In “No Exit,” Hell is other people

Artists and writers have portrayed Hell in various ways: everything from fire and brimstone to endless nothingness has been offered as possibilities for eternal torment. The playwright Jean-Paul Sartre contributed his existentialist take on Hell with “No Exit,” a play recently performed by Players’ Theatre Group.

In Sartre’s vision, Hell is not made of fiery pits or absolute nothingness but rather a different kind of torture—two women and one man are locked up together for the rest of eternity. It might not seem like the never-ending suffering many think of when Hell comes in mind, but as this play shows, people are hell.

The production opens with Joseph Garcin (Oliver Ruhl), Inez Serrano (Paige Klopfenstein) and Estelle Rigault (Bessie Bulman) being led to their room by the Valet (J.P. Peralta) where they will spend the rest of their existence. Right from the start, a dynamic between the characters develops that clearly hints to the leading message of the play. The actors deliver quip after quip at each other while also reflecting on what they left behind on Earth, including what led them to Hell in the first place.
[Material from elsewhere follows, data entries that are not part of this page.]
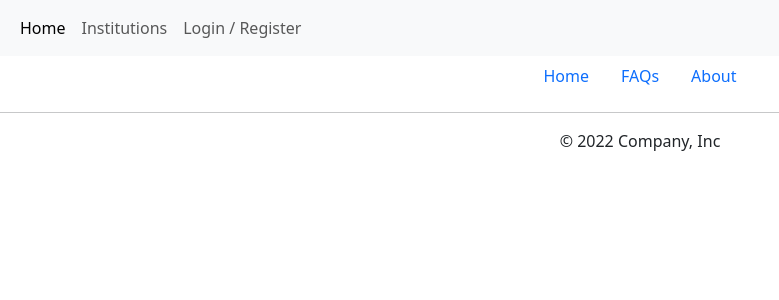
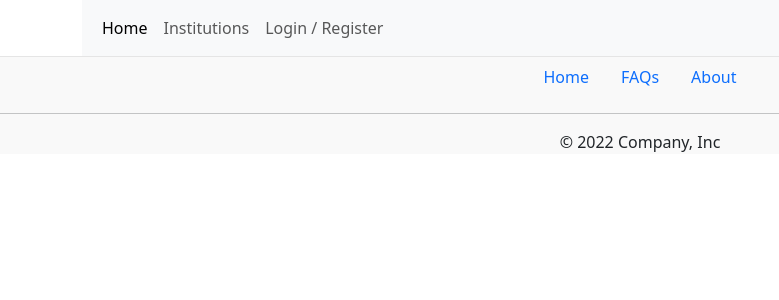
Before and after one commit to Akbermet1/electronic_queue, a Django app: template templates/base.html in a window 1280 px wide. Shown: the top 300 px of the page, without its empty margins (0-779 px from the left). Run offline with Django 4.2, Linux system fonts and the light colour scheme; the template is opened without the code that fills it, so the values that code supplies are empty.

Commit message:
base template: body's content is the container class

```diff
--- a/templates/base.html
+++ b/templates/base.html
@@ -6,7 +6,14 @@
     <title>Bootstrap demo</title>
     <link href="https://cdn.jsdelivr.net/npm/bootstrap@5.3.0-alpha1/dist/css/bootstrap.min.css" rel="stylesheet" integrity="sha384-GLhlTQ8iRABdZLl6O3oVMWSktQOp6b7In1Zl3/Jr59b6EGGoI1aFkw7cmDA6j6gD" crossorigin="anonymous">
   </head>
+  <style>
+      footer {
+          background-color: #f9f9f9;
+          border-top: .05rem solid #e5e5e5;
+      }
+  </style>
   <body>
+    <main class="container">
     <nav class="navbar navbar-expand-lg bg-body-tertiary">
         <div class="container-fluid">
             <!-- <button class="navbar-toggler" type="button" data-bs-toggle="collapse" data-bs-target="#navbarSupportedContent" aria-controls="navbarSupportedContent" aria-expanded="false" aria-label="Toggle navigation">
@@ -31,7 +38,9 @@
 
     {% endblock %}
 
+    </main>
     <!-- footer  -->
+    <footer class="blog-footer">
   <ul class="nav justify-content-center">
     <li class="nav-item">
       <a class="nav-link" href="#">Home</a>
@@ -45,5 +54,6 @@
   </ul>
   <hr>
   <p class="text-center text-mited">© 2022 Company, Inc</p>
+    </footer>
   </body>
 </html>
```
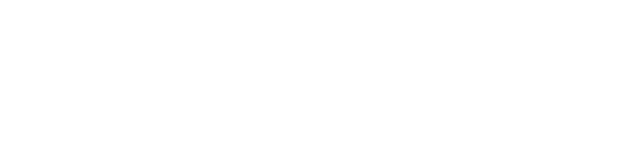
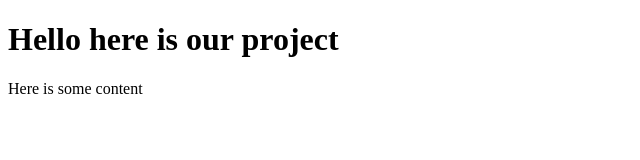
Before and after one commit to bessan-h/JMMB, a plain HTML site: page index.html in a window 1280 px wide. Shown: the whole page, without its empty margins (0-640 px from the left). Drawn offline with Linux system fonts and the light colour scheme.

Commit message:
added content to index.html

```diff
--- a/index.html
+++ b/index.html
@@ -6,6 +6,7 @@
     <title>Document</title>
 </head>
 <body>
-
+   <h1>Hello here is our project</h1>
+   <p>Here is some content</p>
 </body>
 </html>
```
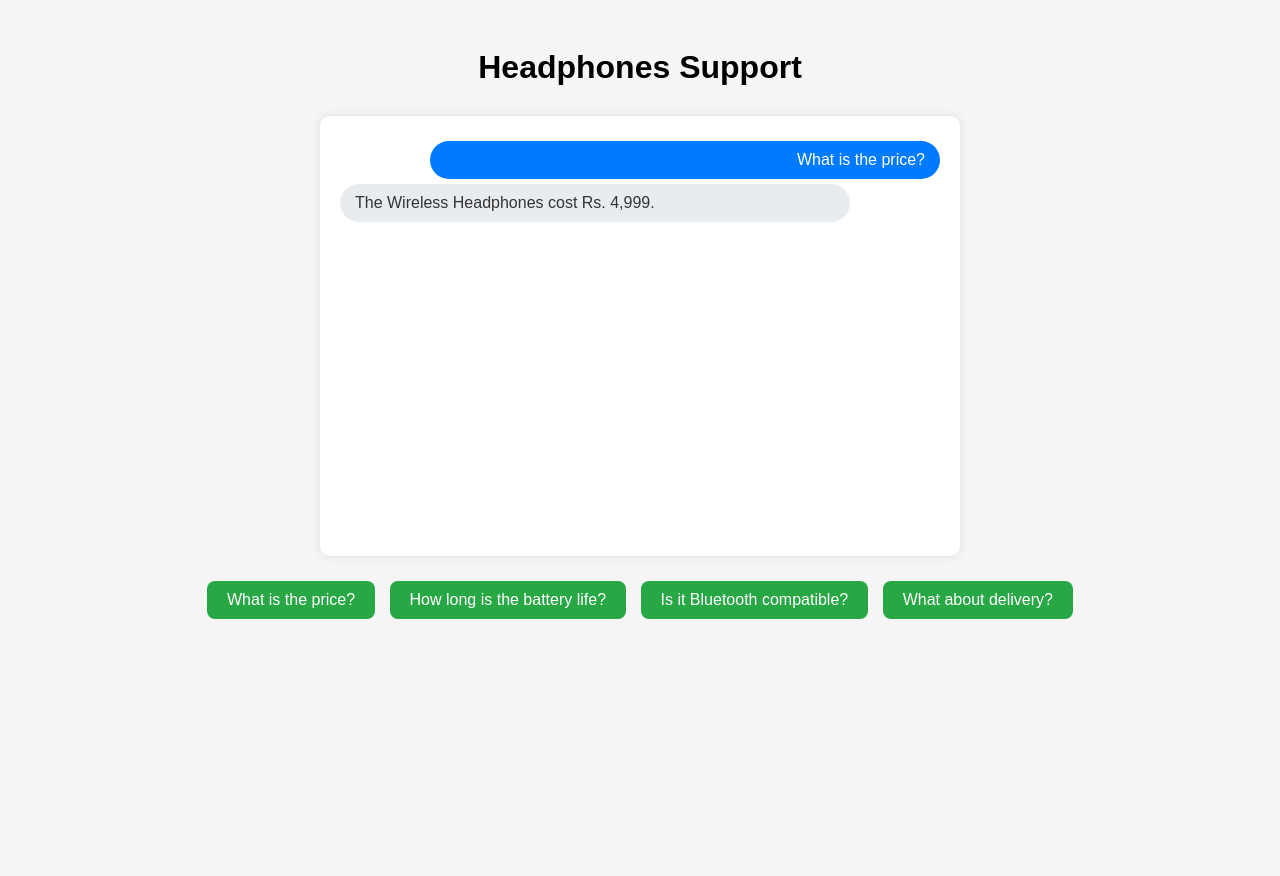
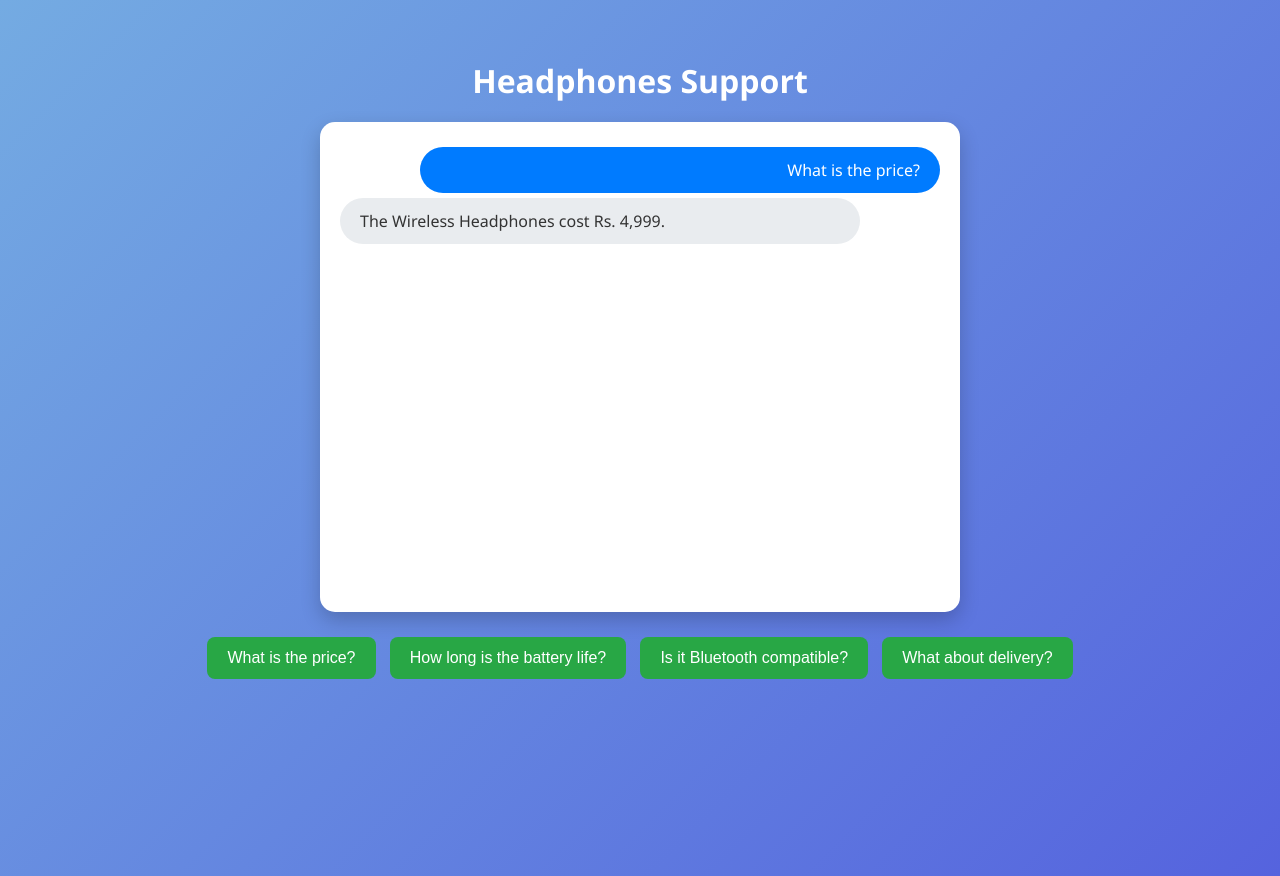
Before and after one commit to muhammadshoaibkiani4/C-Support, a plain HTML site: page chat.html in a window 1280 px wide. Both pictures are taken after a click on the button "What is the price?". Before the commit the page ends 800 px from the top, so only its background shows below. Drawn offline with Linux system fonts and the light colour scheme.

Commit message:
Update chat.html

```diff
--- a/chat.html
+++ b/chat.html
@@ -1,16 +1,70 @@
 <!DOCTYPE html>
-<html>
+<html lang="en">
 <head>
-  <title>Product Chat</title>
+  <meta charset="UTF-8">
+  <title>Headphones Support</title>
+  <link rel="stylesheet" href="style.css">
   <style>
-    body { font-family: Arial; padding: 20px; background: #f5f5f5; }
-    h1 { text-align: center; margin-bottom: 30px; }
-    #chat { max-width: 600px; margin: auto; background: white; padding: 20px; border-radius: 10px; height: 400px; overflow-y: auto; box-shadow: 0 0 10px rgba(0,0,0,0.1); }
-    .message { padding: 10px 15px; border-radius: 20px; margin: 5px 0; max-width: 80%; }
-    .user { background: #007BFF; color: white; margin-left: auto; text-align: right; }
-    .ai { background: #e9ecef; color: #333; text-align: left; }
+    /* Body and background */
+    body {
+      font-family: 'Segoe UI', sans-serif;
+      background: linear-gradient(135deg, #74ABE2, #5563DE);
+      display: flex;
+      flex-direction: column;
+      align-items: center;
+      padding: 30px;
+      min-height: 100vh;
+    }
+
+    h1 {
+      color: white;
+      margin-bottom: 20px;
+    }
+
+    /* Chat container */
+    #chat {
+      max-width: 600px;
+      width: 100%;
+      background: white;
+      padding: 20px;
+      border-radius: 15px;
+      box-shadow: 0 8px 20px rgba(0,0,0,0.2);
+      height: 450px;
+      overflow-y: auto;
+      margin-bottom: 20px;
+    }
+
+    /* Chat messages */
+    .message {
+      padding: 12px 20px;
+      border-radius: 25px;
+      margin: 5px 0;
+      max-width: 80%;
+      opacity: 0;
+      transform: translateY(20px);
+      animation: fadeInUp 0.4s forwards;
+    }
+
+    .user {
+      background: #007BFF;
+      color: white;
+      margin-left: auto;
+      text-align: right;
+    }
+
+    .ai {
+      background: #E9ECEF;
+      color: #333;
+      text-align: left;
+    }
+
+    /* Buttons for questions */
+    #questions {
+      text-align: center;
+    }
+
     .question-btn {
-      padding: 10px 20px;
+      padding: 12px 20px;
       margin: 5px;
       font-size: 16px;
       cursor: pointer;
@@ -18,9 +72,20 @@
       color: white;
       border: none;
       border-radius: 8px;
+      transition: background 0.2s;
     }
-    .question-btn:hover { background-color: #1e7e34; }
-    #questions { text-align: center; margin-top: 20px; }
+
+    .question-btn:hover {
+      background-color: #1e7e34;
+    }
+
+    /* Typing animation keyframe */
+    @keyframes fadeInUp {
+      to {
+        opacity: 1;
+        transform: translateY(0);
+      }
+    }
   </style>
 </head>
 <body>
@@ -36,33 +101,6 @@
   <button class="question-btn" onclick="sendMessage('What about delivery?')">What about delivery?</button>
 </div>
 
-<script>
-// Knowledge base for demo
-const knowledgeBase = {
-  "What is the price?": "The Wireless Headphones cost Rs. 4,999.",
-  "How long is the battery life?": "The battery lasts up to 20 hours.",
-  "Is it Bluetooth compatible?": "Yes, it is fully Bluetooth compatible.",
-  "What about delivery?": "Delivery takes 2-4 working days nationwide."
-};
-
-const chat = document.getElementById("chat");
-
-function sendMessage(question) {
-  // Show user message
-  chat.innerHTML += `<div class="message user">${question}</div>`;
-
-  // Scroll to bottom
-  chat.scrollTop = chat.scrollHeight;
-
-  // AI response
-  const answer = knowledgeBase[question] || "Sorry, I don't have information on that.";
-
-  setTimeout(() => {
-    chat.innerHTML += `<div class="message ai">${answer}</div>`;
-    chat.scrollTop = chat.scrollHeight;
-  }, 500); // small delay for realism
-}
-</script>
-
+<script src="ai.js"></script>
 </body>
 </html>
```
The start of the play was quite abrupt, and the production overall had such a fast pace that the actors sometimes had difficulty keeping up. There were many times when the actors fumbled over lines or didn’t quite pace their reactions and conversations logically.

All the characters had interesting and twisted storylines, but out of all the characters, Inez stood out the most. Inez is different from typical female characters written in the 1940s, and Klopfenstein did an excellent job of embodying the character, bringing all the necessary emotion, voice inflection and facial expressions to the stage.

There were moments when the plot seemed rather slow or unnecessary, but it was worth getting to the end. It was a pleasant surprise that ended the production on the right note.

Production: “No Exit” by Jean-Paul Sartre
Group: The Players’ Theatre Group
Location: Eldred Theater
Date: Jan. 22 & Jan. 23 at 8 p.m.
Rating: ★★★★☆